YOUR TASK
Copy out the lines below that hold the word "trigger".

Items from a data source
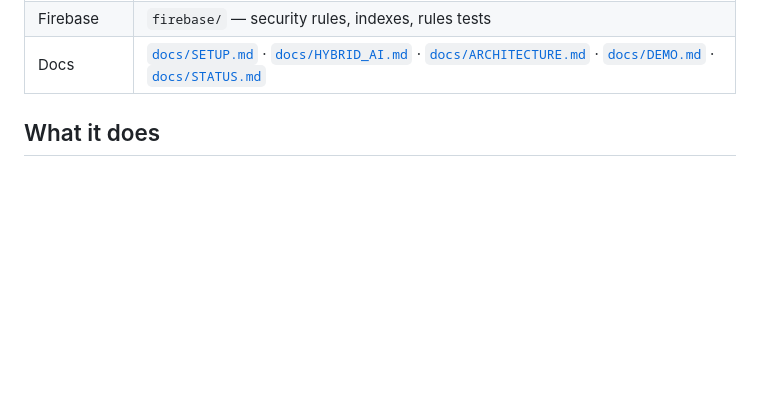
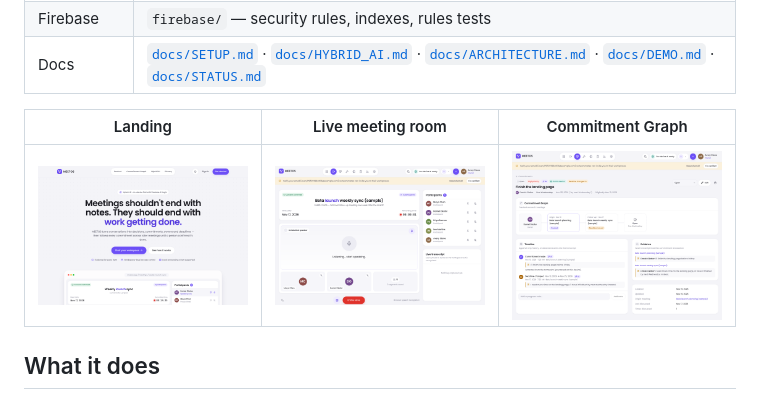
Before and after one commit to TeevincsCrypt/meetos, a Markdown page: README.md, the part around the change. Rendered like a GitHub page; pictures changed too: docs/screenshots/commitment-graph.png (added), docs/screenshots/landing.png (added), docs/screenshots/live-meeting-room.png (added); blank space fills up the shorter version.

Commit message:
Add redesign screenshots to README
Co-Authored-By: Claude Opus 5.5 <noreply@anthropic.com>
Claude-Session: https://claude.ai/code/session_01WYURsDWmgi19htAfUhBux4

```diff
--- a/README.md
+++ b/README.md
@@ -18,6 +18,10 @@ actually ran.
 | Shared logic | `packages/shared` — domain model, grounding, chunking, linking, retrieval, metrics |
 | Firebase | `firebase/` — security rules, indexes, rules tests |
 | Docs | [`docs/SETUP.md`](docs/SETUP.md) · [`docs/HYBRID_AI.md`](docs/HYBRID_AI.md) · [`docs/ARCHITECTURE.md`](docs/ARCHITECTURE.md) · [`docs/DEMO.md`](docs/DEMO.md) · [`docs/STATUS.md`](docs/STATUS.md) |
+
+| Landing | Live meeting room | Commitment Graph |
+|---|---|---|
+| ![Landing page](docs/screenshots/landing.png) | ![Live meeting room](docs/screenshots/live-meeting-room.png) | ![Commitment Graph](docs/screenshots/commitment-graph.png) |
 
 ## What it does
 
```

---

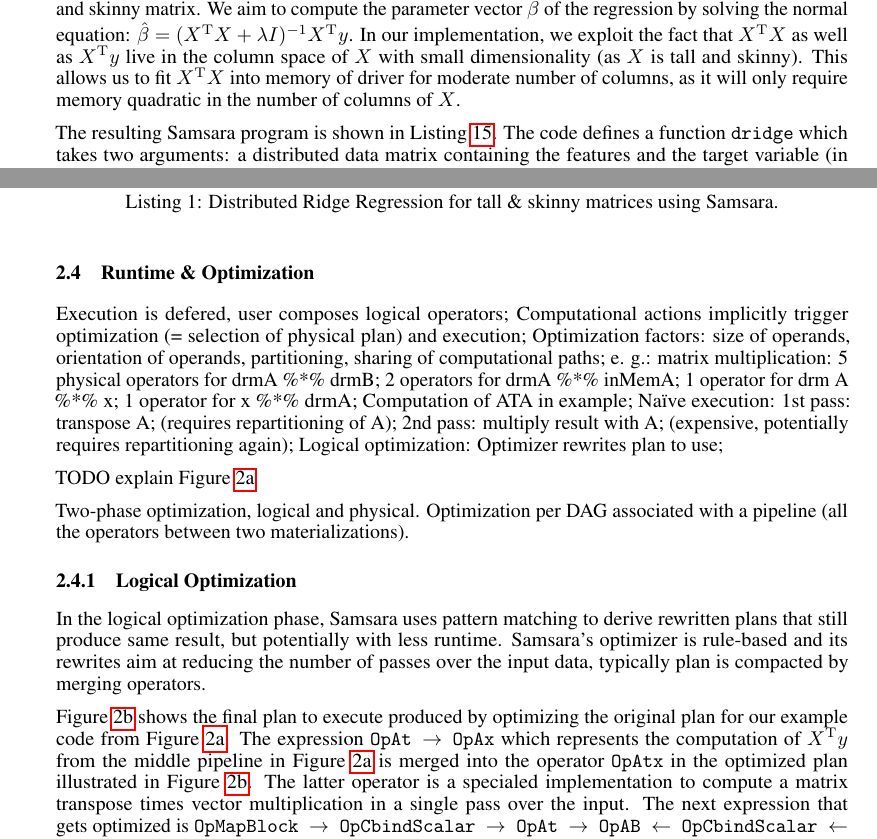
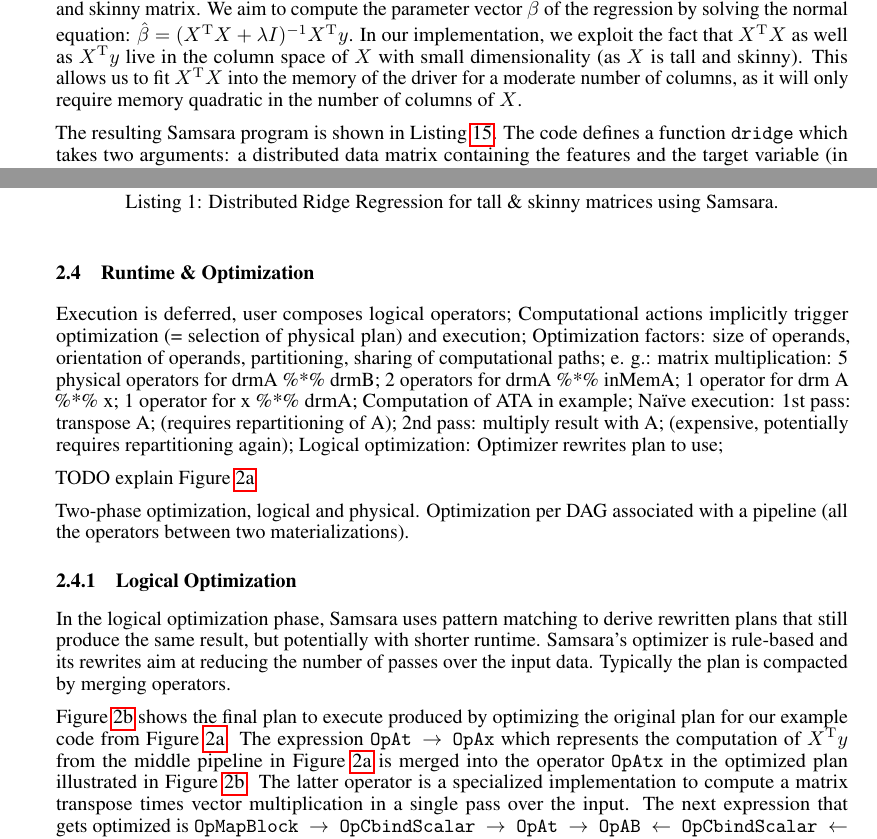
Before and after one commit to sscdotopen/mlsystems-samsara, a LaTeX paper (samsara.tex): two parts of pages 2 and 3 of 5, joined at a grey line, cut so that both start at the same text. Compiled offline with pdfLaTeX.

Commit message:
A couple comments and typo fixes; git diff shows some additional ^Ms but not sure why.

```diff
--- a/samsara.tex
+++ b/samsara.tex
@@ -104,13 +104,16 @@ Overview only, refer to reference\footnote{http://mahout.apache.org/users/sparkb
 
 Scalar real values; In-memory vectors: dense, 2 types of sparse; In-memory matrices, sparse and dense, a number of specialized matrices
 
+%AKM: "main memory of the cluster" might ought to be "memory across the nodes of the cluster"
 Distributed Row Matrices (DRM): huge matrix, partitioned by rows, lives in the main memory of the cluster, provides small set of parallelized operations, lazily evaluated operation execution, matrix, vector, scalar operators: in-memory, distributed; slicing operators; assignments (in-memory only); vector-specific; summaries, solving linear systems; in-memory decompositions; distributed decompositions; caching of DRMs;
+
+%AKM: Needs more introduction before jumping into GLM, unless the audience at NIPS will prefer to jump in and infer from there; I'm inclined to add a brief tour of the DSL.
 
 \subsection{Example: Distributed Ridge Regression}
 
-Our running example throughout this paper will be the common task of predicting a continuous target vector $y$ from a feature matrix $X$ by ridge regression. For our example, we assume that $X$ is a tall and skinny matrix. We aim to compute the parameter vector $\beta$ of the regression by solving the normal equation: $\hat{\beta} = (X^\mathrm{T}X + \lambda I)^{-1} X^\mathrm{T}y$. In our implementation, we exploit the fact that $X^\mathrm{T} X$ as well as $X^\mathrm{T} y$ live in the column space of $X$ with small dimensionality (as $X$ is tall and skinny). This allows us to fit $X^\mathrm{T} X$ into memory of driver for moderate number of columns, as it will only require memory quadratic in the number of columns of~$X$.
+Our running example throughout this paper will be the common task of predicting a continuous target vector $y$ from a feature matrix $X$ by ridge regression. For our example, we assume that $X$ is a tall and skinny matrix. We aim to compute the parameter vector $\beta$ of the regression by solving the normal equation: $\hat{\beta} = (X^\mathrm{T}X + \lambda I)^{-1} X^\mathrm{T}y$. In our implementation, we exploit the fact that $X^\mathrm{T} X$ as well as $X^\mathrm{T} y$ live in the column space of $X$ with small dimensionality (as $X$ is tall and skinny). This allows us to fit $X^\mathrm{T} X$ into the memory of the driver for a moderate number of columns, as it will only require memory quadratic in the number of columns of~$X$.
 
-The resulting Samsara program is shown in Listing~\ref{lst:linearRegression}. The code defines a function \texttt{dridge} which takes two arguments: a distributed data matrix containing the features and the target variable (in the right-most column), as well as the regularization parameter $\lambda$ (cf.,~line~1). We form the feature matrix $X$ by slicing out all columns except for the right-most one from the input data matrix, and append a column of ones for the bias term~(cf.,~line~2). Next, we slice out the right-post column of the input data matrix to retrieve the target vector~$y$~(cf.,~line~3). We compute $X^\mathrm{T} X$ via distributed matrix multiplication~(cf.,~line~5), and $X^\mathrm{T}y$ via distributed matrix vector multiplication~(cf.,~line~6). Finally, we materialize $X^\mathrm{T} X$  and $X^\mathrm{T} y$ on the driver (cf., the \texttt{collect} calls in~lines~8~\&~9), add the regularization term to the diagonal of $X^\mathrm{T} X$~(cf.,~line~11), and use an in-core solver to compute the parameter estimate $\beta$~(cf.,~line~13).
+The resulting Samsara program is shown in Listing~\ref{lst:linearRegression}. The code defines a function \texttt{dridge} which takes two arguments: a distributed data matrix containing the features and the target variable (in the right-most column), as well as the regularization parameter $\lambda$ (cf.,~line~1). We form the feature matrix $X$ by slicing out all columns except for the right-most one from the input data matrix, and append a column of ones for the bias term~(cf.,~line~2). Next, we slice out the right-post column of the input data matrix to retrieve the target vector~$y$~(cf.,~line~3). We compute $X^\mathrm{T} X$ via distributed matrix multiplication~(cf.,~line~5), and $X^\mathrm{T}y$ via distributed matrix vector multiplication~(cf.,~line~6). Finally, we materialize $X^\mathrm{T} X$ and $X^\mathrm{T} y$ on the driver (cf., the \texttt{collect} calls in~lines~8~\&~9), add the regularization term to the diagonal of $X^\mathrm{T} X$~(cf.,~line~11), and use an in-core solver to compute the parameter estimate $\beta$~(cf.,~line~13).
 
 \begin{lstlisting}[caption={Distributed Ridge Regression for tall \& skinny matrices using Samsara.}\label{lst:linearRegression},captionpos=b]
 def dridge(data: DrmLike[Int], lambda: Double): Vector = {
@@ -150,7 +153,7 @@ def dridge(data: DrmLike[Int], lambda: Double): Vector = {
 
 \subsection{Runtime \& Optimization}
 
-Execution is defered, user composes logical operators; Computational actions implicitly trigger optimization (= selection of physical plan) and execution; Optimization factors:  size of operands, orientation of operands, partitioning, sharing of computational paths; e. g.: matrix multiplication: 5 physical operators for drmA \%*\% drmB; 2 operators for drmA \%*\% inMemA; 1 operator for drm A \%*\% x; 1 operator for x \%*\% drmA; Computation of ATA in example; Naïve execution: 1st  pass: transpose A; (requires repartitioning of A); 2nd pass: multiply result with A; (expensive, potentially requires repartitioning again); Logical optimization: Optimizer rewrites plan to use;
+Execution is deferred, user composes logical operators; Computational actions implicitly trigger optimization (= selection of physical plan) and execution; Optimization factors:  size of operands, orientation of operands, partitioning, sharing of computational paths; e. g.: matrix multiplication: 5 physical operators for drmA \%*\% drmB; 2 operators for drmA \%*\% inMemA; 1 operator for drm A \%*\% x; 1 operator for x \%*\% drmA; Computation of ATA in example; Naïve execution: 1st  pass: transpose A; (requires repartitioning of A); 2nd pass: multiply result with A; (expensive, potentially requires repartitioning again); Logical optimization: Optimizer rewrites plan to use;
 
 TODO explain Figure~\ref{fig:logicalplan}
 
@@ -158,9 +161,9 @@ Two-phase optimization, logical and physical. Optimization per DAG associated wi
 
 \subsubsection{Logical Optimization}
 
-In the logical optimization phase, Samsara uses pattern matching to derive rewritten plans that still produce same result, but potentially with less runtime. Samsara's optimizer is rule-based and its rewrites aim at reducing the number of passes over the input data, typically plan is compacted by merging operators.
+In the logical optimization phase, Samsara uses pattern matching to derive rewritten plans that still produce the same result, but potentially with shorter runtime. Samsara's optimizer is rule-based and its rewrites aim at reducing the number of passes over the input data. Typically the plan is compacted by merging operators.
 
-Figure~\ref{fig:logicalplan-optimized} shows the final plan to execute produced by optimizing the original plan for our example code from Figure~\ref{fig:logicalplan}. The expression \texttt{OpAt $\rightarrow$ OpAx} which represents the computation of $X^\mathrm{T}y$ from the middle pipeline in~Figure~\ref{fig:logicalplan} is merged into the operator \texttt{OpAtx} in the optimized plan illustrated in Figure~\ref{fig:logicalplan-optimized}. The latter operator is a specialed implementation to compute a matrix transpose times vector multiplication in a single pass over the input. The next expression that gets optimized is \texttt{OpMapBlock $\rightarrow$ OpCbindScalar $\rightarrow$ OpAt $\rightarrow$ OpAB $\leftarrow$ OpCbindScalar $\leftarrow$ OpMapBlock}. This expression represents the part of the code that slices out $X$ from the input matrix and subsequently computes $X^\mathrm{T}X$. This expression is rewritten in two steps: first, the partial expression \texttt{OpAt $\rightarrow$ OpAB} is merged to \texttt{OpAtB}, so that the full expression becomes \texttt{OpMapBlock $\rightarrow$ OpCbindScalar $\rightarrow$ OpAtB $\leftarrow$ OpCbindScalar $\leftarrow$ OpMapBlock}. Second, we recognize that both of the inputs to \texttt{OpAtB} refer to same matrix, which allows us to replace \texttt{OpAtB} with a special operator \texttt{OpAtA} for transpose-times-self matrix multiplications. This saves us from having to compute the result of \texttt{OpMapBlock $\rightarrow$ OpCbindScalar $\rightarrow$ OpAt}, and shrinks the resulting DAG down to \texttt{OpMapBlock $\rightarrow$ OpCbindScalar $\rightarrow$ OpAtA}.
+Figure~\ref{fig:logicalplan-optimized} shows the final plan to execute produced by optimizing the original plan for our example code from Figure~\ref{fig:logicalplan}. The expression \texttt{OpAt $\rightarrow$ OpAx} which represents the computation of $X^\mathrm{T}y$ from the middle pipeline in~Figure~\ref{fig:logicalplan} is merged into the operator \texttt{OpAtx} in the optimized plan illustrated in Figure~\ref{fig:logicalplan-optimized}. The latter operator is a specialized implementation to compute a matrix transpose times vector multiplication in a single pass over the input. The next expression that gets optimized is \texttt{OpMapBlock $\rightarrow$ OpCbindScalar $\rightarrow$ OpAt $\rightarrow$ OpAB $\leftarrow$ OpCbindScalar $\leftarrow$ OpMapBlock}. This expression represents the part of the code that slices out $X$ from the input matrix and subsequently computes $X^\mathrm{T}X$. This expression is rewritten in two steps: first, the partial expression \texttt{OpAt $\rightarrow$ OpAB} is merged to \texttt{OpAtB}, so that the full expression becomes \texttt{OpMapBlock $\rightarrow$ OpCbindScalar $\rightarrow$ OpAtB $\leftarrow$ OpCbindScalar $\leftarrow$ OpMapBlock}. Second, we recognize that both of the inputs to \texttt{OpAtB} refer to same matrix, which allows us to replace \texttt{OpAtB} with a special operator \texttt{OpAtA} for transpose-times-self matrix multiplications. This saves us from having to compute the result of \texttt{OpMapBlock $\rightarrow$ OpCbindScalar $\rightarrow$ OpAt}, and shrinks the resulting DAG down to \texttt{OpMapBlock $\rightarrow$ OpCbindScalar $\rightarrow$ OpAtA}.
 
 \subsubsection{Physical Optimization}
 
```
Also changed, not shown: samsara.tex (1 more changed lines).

==

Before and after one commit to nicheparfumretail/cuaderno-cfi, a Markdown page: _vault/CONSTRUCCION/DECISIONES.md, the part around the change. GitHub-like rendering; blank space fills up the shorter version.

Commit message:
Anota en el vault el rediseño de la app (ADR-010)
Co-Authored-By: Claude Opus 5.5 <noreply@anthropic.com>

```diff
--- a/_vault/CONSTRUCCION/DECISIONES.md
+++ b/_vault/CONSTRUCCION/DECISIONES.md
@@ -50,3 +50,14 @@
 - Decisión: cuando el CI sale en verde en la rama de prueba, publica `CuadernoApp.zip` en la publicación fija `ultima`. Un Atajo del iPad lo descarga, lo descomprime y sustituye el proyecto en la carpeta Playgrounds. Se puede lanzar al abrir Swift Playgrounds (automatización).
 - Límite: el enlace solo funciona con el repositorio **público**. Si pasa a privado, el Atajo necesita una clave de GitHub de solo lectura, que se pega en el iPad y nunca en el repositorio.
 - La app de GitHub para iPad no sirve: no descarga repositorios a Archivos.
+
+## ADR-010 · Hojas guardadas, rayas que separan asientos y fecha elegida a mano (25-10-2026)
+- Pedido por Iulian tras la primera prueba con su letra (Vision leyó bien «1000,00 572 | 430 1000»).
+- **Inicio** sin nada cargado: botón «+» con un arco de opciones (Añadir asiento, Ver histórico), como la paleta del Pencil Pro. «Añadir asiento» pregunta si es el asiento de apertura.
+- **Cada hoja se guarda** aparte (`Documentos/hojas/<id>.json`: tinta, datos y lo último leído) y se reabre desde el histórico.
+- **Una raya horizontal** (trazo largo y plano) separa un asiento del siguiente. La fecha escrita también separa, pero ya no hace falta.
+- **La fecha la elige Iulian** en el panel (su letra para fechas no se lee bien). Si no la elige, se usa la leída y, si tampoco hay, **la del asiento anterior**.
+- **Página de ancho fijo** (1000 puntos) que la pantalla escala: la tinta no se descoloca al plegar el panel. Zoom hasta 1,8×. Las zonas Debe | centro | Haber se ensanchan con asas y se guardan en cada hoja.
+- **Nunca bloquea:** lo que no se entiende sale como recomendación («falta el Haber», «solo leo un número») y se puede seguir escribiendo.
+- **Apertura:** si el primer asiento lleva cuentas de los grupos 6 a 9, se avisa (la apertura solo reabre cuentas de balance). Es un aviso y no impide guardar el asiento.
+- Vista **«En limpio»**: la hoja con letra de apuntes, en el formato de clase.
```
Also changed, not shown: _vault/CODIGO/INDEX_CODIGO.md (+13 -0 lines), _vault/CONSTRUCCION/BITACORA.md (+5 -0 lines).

ANSWER FOR THE TASK
-Execution is defered, user composes logical operators; Computational actions implicitly trigger optimization (= selection of physical plan) and execution; Optimization factors:  size of operands, orientation of operands, partitioning, sharing of computational paths; e. g.: matrix multiplication: 5 physical operators for drmA \%*\% drmB; 2 operators for drmA \%*\% inMemA; 1 operator for drm A \%*\% x; 1 operator for x \%*\% drmA; Computation of ATA in example; Naïve execution: 1st  pass: transpose A; (requires repartitioning of A); 2nd pass: multiply result with A; (expensive, potentially requires repartitioning again); Logical optimization: Optimizer rewrites plan to use;
+Execution is deferred, user composes logical operators; Computational actions implicitly trigger optimization (= selection of physical plan) and execution; Optimization factors:  size of operands, orientation of operands, partitioning, sharing of computational paths; e. g.: matrix multiplication: 5 physical operators for drmA \%*\% drmB; 2 operators for drmA \%*\% inMemA; 1 operator for drm A \%*\% x; 1 operator for x \%*\% drmA; Computation of ATA in example; Naïve execution: 1st  pass: transpose A; (requires repartitioning of A); 2nd pass: multiply result with A; (expensive, potentially requires repartitioning again); Logical optimization: Optimizer rewrites plan to use;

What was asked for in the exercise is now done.